incredible-marketing Arrow

The twelve steps of Alcoholics Anonymous took a few years to write. Surviving his chronic and life threatening alcoholism through a series of spiritual events and specific activities, Bill Wilson, the founder of Alcoholics Anonymous did a tremendous amount of research. He had been following the six steps of the Oxford Group for many years and found them to be most effective. Studying philosophy, religion, and psychology, Wilson consulted the work of some of the most influential individuals like William James and Carl Jung.

Alcoholics Anonymous is often characterized as a religious program due to their use of the word “God” and the mandate that anyone seeking recovery through the 12 steps should seek a relationship with a higher power of their own understanding. However, ALcoholics Anonymous never refers to itself as a religious organization and makes blunt statements about the organization’s intentional lack of religious affiliation. Instead, Alcoholics Anonymous and the 12 steps are a spiritual program of recovery, creating a spiritual program for living. Universal in nature, the simple program outlined in the 12 steps is full of themes of kindness, goodness, forgiveness, surrender, and other morals that anyone can align themselves to. No religion is required and the presence of alcoholism is not required either. Dozens upon dozens of sister organizations have been founded and developed using the 12-step model as a program for recovery for a myriad of issues.

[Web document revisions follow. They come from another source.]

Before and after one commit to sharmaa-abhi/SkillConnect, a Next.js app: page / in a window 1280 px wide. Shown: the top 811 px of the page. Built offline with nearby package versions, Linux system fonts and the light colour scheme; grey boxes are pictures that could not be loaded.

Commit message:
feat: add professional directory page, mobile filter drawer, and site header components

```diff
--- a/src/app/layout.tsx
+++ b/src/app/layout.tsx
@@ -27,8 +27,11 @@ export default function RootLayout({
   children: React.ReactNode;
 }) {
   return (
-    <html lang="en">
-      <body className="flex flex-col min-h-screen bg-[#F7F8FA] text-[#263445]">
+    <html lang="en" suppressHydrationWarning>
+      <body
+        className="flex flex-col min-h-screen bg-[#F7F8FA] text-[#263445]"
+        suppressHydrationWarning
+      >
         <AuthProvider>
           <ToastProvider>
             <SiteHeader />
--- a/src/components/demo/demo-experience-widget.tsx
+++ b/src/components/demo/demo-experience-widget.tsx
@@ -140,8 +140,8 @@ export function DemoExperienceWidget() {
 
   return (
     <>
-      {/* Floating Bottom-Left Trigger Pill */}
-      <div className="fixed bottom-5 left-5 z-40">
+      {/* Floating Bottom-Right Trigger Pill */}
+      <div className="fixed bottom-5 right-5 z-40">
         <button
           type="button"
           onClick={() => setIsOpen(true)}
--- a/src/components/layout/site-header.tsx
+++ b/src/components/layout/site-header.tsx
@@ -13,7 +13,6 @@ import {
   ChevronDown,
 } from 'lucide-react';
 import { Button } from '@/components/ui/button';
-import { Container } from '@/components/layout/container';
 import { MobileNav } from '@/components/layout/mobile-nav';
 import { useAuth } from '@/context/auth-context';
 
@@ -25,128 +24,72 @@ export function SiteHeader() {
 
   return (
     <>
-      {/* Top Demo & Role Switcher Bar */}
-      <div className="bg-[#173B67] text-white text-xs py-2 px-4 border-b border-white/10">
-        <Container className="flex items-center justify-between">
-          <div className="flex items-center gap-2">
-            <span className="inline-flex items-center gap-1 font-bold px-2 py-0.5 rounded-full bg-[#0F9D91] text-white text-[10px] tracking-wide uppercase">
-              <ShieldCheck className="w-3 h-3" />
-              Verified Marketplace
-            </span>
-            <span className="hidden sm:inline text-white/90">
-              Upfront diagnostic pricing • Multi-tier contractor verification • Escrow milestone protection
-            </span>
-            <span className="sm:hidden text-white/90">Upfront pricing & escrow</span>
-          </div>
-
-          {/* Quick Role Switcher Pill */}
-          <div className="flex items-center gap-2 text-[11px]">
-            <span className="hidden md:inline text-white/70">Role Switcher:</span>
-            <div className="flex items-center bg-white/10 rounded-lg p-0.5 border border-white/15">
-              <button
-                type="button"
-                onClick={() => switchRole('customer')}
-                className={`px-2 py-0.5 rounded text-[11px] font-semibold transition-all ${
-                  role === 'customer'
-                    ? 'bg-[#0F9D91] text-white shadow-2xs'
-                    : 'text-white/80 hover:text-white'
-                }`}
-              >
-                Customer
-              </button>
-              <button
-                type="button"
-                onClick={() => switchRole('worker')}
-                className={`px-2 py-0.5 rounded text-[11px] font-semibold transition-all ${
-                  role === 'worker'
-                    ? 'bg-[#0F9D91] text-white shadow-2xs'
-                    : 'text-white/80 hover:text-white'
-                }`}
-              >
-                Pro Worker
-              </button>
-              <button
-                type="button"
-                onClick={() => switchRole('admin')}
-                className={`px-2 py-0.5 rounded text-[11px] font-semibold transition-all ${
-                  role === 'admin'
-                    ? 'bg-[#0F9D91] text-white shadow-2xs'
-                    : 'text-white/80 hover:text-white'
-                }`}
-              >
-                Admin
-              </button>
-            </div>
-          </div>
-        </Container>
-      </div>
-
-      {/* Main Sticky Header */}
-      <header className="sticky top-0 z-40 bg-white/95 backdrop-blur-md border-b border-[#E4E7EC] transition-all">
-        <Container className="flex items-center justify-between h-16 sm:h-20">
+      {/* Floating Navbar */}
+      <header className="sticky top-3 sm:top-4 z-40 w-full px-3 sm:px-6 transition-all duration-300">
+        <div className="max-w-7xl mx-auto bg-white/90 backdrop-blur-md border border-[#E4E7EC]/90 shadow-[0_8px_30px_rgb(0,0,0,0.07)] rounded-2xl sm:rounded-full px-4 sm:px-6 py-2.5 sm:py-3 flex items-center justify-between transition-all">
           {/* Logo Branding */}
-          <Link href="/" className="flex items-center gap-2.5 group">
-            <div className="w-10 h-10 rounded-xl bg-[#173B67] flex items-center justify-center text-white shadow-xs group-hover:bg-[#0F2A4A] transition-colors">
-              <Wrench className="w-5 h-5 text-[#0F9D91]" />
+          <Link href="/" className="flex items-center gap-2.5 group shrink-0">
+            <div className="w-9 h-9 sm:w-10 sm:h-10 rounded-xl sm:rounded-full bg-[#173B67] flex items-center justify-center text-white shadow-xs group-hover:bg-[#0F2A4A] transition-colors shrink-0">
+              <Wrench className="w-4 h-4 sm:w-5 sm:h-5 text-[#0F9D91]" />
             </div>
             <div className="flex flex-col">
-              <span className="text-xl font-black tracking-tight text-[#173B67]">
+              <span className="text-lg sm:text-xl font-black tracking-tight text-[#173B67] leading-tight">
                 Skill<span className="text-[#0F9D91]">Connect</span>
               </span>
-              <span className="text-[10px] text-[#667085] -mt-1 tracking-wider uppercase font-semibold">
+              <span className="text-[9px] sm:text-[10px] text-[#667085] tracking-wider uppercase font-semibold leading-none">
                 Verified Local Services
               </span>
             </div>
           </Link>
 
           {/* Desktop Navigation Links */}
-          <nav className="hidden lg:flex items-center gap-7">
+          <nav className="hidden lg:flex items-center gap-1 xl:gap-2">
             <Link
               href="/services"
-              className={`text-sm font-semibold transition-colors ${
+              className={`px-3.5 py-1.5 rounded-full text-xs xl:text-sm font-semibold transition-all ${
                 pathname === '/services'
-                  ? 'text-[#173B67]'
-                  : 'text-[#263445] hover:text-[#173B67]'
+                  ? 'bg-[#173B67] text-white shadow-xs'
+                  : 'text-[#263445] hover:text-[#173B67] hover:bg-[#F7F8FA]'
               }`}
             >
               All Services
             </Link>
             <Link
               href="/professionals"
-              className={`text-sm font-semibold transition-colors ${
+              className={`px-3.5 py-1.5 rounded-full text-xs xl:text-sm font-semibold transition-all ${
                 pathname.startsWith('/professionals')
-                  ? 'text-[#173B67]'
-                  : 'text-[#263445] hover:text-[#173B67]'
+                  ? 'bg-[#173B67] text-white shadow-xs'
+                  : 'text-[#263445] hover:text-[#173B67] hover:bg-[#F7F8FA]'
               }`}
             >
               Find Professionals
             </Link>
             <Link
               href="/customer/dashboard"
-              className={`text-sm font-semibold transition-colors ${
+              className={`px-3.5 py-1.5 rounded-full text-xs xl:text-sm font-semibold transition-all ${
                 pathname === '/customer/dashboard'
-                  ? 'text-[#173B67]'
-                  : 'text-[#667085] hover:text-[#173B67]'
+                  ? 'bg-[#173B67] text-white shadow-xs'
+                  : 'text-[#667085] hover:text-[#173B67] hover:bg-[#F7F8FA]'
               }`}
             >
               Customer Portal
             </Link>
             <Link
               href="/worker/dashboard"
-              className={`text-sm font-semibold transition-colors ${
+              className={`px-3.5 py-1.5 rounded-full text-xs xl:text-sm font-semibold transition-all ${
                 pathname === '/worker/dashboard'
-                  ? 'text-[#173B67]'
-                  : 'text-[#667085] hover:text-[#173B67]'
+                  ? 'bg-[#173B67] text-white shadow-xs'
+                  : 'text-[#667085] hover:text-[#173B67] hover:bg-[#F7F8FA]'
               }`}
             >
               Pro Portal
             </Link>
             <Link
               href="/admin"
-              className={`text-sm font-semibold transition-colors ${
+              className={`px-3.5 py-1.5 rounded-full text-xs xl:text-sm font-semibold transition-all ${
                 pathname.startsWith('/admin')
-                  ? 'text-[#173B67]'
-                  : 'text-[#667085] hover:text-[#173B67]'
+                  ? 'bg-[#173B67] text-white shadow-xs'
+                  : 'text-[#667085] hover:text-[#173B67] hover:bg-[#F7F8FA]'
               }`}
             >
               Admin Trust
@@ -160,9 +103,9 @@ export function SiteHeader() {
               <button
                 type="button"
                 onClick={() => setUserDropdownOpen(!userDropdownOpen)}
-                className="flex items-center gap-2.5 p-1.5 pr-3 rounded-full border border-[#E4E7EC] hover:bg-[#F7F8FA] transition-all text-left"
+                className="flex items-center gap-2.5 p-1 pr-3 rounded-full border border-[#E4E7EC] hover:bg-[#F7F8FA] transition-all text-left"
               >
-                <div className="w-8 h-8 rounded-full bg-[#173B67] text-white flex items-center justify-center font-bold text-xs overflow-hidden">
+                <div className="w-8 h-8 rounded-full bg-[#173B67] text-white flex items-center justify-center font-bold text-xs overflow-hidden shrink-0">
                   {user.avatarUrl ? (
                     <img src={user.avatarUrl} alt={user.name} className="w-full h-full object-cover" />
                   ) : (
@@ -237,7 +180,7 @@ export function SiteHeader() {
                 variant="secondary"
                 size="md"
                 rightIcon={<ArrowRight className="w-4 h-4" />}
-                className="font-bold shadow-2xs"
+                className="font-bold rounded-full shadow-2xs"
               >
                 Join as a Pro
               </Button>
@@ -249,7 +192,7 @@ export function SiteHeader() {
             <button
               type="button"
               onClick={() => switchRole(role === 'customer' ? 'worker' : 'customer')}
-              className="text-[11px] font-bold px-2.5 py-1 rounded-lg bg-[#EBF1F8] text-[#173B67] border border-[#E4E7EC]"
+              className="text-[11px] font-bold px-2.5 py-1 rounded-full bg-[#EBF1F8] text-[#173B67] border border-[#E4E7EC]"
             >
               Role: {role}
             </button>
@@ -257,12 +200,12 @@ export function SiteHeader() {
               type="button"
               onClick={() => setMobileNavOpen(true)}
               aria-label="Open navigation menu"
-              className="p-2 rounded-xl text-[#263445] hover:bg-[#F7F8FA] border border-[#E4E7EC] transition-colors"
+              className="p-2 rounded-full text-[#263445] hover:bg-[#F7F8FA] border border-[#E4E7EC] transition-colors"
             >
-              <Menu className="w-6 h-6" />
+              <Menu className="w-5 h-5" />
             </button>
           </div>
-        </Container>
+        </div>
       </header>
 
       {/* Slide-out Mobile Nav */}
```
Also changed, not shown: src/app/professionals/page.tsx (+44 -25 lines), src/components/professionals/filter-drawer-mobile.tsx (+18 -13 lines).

Many people who experience trauma that goes on unresolved develop harmful coping behaviors like addiction, alcoholism, process addictions, other disorders, or compulsive behaviors. 12-step work may not be a defined treatment for trauma, but it is strongly encourage and suggested as a supplement to clinical recovery and treatment. Reconciling with harmful coping behaviors helps with trauma because you eliminate the appearance of those behaviors. For example, working the 12 steps for addiction can support abstinence from drugs and alcohol. Without continuously cycling into the shame of addiction and causing retraumatization, an individual can head steadfast toward  recovery from trauma. Developing fatih through a spiritual partnership with a higher power can also give individuals the hope and strength they need to persevere through challenges in treatment.